EXERCISE PROMPT
Could you repeat every line below exactly, skipping the images?

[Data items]

------------------------------

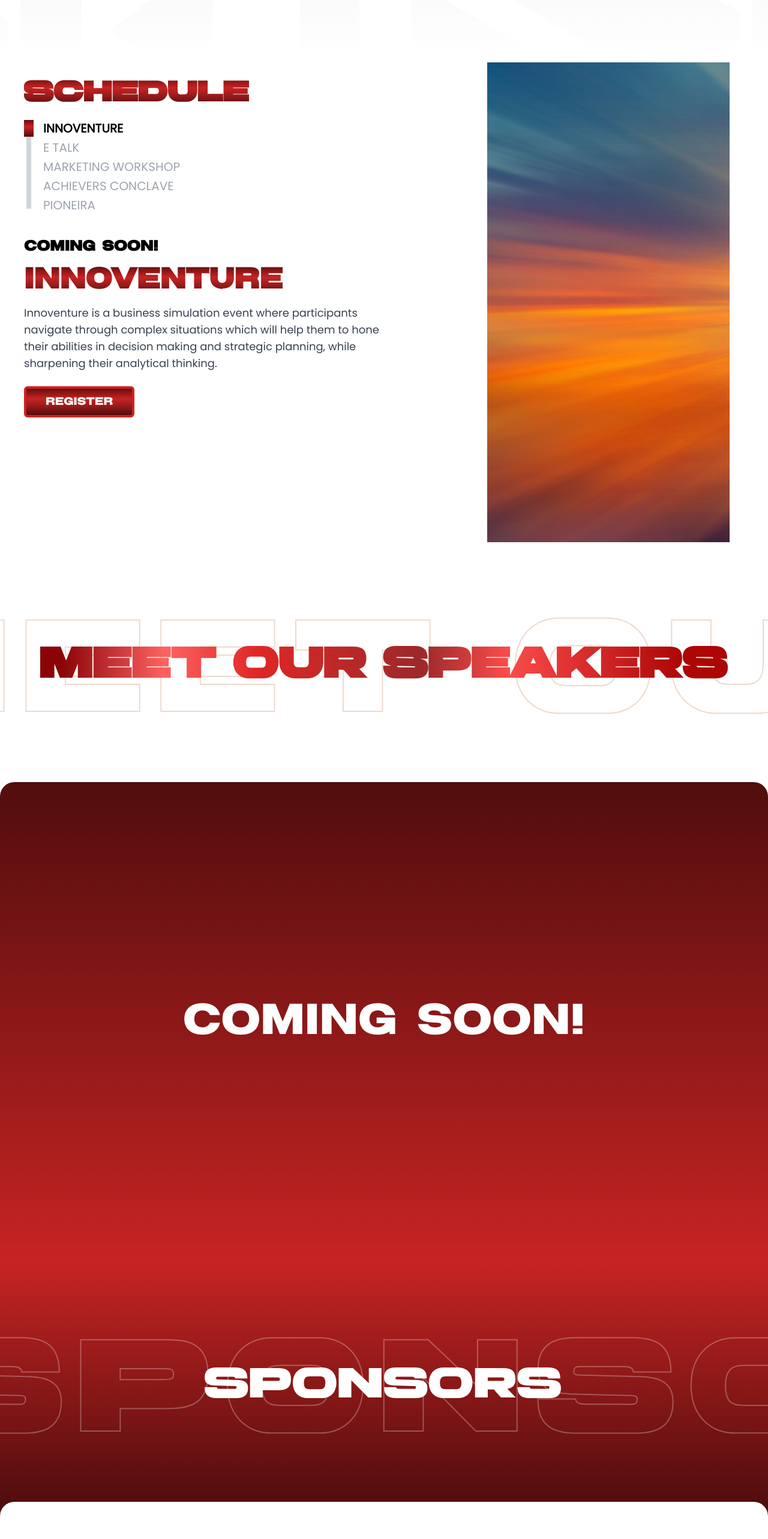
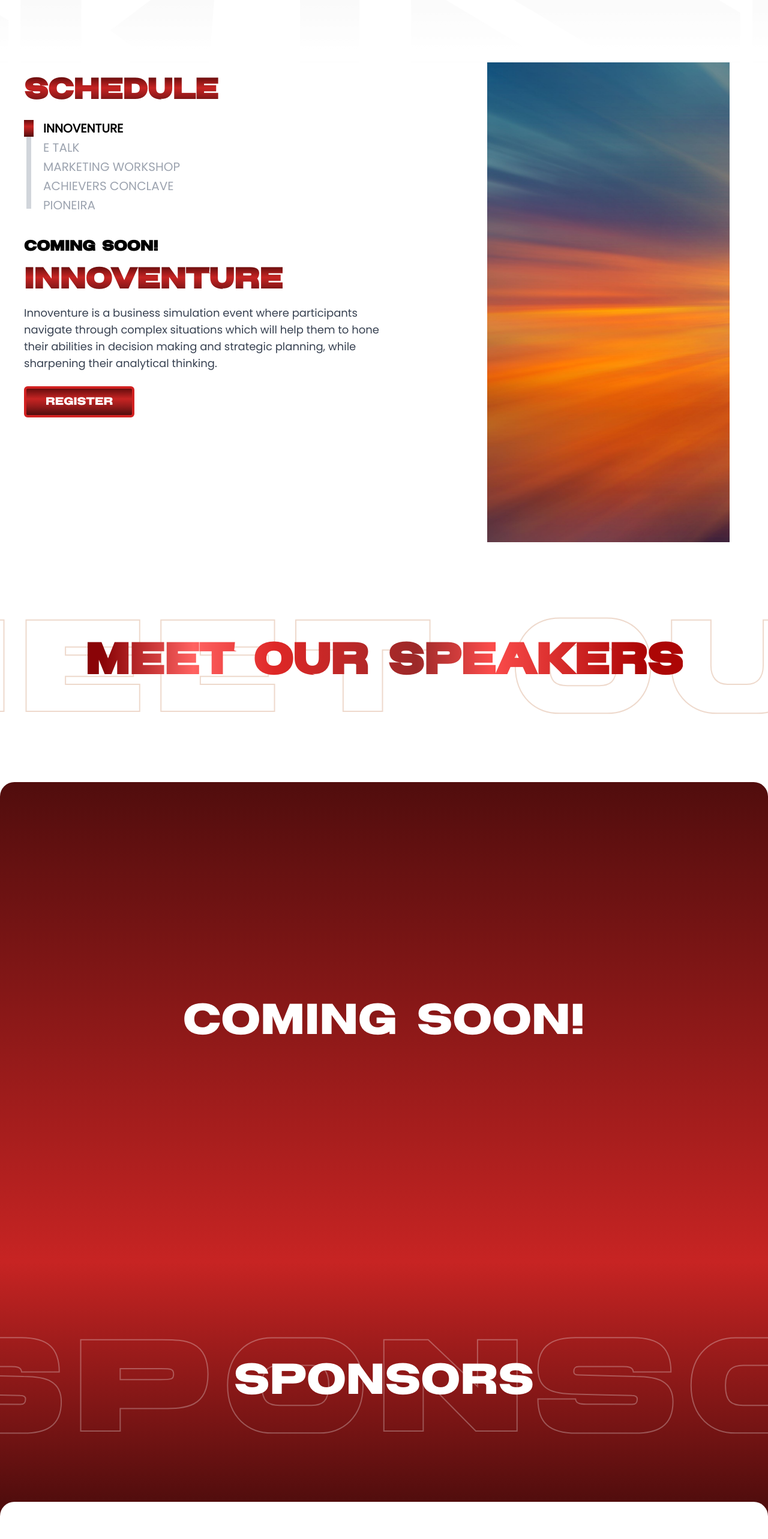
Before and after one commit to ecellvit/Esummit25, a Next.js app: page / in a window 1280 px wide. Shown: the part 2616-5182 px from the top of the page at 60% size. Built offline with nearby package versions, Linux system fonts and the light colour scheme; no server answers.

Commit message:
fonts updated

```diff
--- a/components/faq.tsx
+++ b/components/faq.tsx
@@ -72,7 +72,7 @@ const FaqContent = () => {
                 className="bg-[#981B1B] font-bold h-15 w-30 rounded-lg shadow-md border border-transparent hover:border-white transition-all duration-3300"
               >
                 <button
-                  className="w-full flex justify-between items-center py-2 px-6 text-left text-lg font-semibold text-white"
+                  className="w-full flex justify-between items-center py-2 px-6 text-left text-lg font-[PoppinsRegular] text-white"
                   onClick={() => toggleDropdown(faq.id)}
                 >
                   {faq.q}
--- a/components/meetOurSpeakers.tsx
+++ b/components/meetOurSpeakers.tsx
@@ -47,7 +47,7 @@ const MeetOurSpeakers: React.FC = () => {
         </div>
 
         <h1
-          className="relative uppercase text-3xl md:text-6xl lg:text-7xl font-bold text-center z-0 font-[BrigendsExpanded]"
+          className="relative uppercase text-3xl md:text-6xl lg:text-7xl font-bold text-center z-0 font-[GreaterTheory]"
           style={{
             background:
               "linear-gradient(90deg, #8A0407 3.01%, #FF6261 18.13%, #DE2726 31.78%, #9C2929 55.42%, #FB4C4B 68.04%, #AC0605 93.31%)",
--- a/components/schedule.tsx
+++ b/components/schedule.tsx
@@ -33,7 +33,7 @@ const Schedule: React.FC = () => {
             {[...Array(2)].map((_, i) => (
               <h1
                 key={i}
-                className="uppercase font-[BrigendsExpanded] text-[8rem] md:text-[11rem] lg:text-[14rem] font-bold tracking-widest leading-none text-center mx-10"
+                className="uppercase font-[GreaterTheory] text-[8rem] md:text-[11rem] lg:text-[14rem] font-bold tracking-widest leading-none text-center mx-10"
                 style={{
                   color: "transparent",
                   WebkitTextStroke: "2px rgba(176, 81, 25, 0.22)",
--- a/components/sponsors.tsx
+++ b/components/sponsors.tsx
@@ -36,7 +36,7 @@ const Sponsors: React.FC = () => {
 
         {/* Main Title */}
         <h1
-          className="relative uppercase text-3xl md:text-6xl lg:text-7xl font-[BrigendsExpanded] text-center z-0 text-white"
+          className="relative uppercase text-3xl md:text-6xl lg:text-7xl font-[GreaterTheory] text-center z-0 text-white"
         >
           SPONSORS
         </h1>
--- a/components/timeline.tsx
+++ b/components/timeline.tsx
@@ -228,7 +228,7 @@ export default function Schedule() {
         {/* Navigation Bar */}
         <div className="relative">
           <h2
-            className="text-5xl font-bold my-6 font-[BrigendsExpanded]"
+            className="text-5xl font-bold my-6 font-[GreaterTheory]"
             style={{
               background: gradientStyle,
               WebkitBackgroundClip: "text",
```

------------------------------

OUTPUT FOR THIS TASK
Before and after one commit to ecellvit/Esummit25, a Next.js app: page / in a window 1280 px wide. Shown: the part 2616-5182 px from the top of the page at 60% size. Built offline with nearby package versions, Linux system fonts and the light colour scheme; no server answers.

Commit message:
fonts updated

```diff
--- a/components/faq.tsx
+++ b/components/faq.tsx
@@ -72,7 +72,7 @@ const FaqContent = () => {
                 className="bg-[#981B1B] font-bold h-15 w-30 rounded-lg shadow-md border border-transparent hover:border-white transition-all duration-3300"
               >
                 <button
-                  className="w-full flex justify-between items-center py-2 px-6 text-left text-lg font-semibold text-white"
+                  className="w-full flex justify-between items-center py-2 px-6 text-left text-lg font-[PoppinsRegular] text-white"
                   onClick={() => toggleDropdown(faq.id)}
                 >
                   {faq.q}
--- a/components/meetOurSpeakers.tsx
+++ b/components/meetOurSpeakers.tsx
@@ -47,7 +47,7 @@ const MeetOurSpeakers: React.FC = () => {
         </div>
 
         <h1
-          className="relative uppercase text-3xl md:text-6xl lg:text-7xl font-bold text-center z-0 font-[BrigendsExpanded]"
+          className="relative uppercase text-3xl md:text-6xl lg:text-7xl font-bold text-center z-0 font-[GreaterTheory]"
           style={{
             background:
               "linear-gradient(90deg, #8A0407 3.01%, #FF6261 18.13%, #DE2726 31.78%, #9C2929 55.42%, #FB4C4B 68.04%, #AC0605 93.31%)",
--- a/components/schedule.tsx
+++ b/components/schedule.tsx
@@ -33,7 +33,7 @@ const Schedule: React.FC = () => {
             {[...Array(2)].map((_, i) => (
               <h1
                 key={i}
-                className="uppercase font-[BrigendsExpanded] text-[8rem] md:text-[11rem] lg:text-[14rem] font-bold tracking-widest leading-none text-center mx-10"
+                className="uppercase font-[GreaterTheory] text-[8rem] md:text-[11rem] lg:text-[14rem] font-bold tracking-widest leading-none text-center mx-10"
                 style={{
                   color: "transparent",
                   WebkitTextStroke: "2px rgba(176, 81, 25, 0.22)",
--- a/components/sponsors.tsx
+++ b/components/sponsors.tsx
@@ -36,7 +36,7 @@ const Sponsors: React.FC = () => {
 
         {/* Main Title */}
         <h1
-          className="relative uppercase text-3xl md:text-6xl lg:text-7xl font-[BrigendsExpanded] text-center z-0 text-white"
+          className="relative uppercase text-3xl md:text-6xl lg:text-7xl font-[GreaterTheory] text-center z-0 text-white"
         >
           SPONSORS
         </h1>
--- a/components/timeline.tsx
+++ b/components/timeline.tsx
@@ -228,7 +228,7 @@ export default function Schedule() {
         {/* Navigation Bar */}
         <div className="relative">
           <h2
-            className="text-5xl font-bold my-6 font-[BrigendsExpanded]"
+            className="text-5xl font-bold my-6 font-[GreaterTheory]"
             style={{
               background: gradientStyle,
               WebkitBackgroundClip: "text",
```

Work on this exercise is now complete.